Having been involved with similar projects before, we were well aware that telling people what their culture and values are, or should be, is normally counter productive. Values and culture that are identified at the grass roots and nurtured within the organisation are more likely to gain traction. With this in mind we set about getting the Ledger Bennett staff to tell us what they thought. Over a number of workshop sessions and one on one interviews, we generated a detailed insight into the business’s values and culture. This work culminated with a detailed report recommending what Ledger Bennett could adapt as its values and culture.
When our input was complete we recommended that their value was integrity and their cultural anchors were proactivity, collaboration and pride.
Ledger Bennett have adopted our recommendations in full. The organisation is now more cohesive and able to deal with the rigours placed upon it by operating globally and servicing some of the largest businesses in the world. At the core of their successful development is a belief that the senior leadership team will listen to everyone in the business and take their views into consideration when planning their next move. The senior leadership team decided that the value and cultural anchors should not be something that was printed and stuck to the wall, more they should be facets of everyday life within the business and form part of ‘the Ledger Bennett way’.
The Follow Up
The business was not finished there. Seeing the value derived from listening to their staff, the board decided to invite bridge][ability to produce a staff development program for implementation throughout 2018. This program will accommodate everyone within the business, on both sides of the Atlantic and will cover leadership, commercial negotiation, team building and line management.
At the heart of this development program is a deep seated desire to get the best from their people by investing in them and drawing upon their expertise.

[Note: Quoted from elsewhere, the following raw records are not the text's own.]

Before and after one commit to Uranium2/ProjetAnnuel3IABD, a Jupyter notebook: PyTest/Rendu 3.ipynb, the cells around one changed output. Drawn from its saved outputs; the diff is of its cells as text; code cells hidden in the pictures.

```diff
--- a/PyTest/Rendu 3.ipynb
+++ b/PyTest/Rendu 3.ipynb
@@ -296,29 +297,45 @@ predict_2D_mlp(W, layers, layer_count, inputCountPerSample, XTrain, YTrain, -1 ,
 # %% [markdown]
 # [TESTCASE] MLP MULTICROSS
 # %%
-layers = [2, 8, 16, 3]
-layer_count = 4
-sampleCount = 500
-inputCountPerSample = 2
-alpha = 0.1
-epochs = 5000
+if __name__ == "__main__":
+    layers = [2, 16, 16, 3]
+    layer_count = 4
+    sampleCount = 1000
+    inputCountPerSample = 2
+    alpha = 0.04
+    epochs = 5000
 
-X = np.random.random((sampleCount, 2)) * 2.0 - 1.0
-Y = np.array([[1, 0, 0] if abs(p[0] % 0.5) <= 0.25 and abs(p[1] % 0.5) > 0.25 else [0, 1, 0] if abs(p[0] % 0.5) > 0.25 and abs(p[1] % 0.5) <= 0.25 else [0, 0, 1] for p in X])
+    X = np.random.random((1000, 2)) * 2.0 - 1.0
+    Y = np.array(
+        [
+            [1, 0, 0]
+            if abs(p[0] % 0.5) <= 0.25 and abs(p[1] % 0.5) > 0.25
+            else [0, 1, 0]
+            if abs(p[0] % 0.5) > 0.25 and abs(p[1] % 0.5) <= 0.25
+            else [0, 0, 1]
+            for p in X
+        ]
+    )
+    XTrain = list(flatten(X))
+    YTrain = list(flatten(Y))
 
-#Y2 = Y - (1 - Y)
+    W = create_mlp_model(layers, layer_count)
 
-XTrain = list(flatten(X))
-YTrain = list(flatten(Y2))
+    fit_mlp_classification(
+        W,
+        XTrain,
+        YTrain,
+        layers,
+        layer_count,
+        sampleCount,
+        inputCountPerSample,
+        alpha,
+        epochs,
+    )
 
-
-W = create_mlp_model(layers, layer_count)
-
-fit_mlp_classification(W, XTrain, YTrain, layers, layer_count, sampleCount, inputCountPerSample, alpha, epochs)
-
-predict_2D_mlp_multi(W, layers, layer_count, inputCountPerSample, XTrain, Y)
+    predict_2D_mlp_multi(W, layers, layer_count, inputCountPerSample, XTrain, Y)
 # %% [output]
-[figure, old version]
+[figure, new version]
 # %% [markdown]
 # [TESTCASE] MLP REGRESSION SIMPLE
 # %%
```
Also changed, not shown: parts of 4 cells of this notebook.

Simple? Yes, but many organisations would run away from what Ledger Bennett is embracing.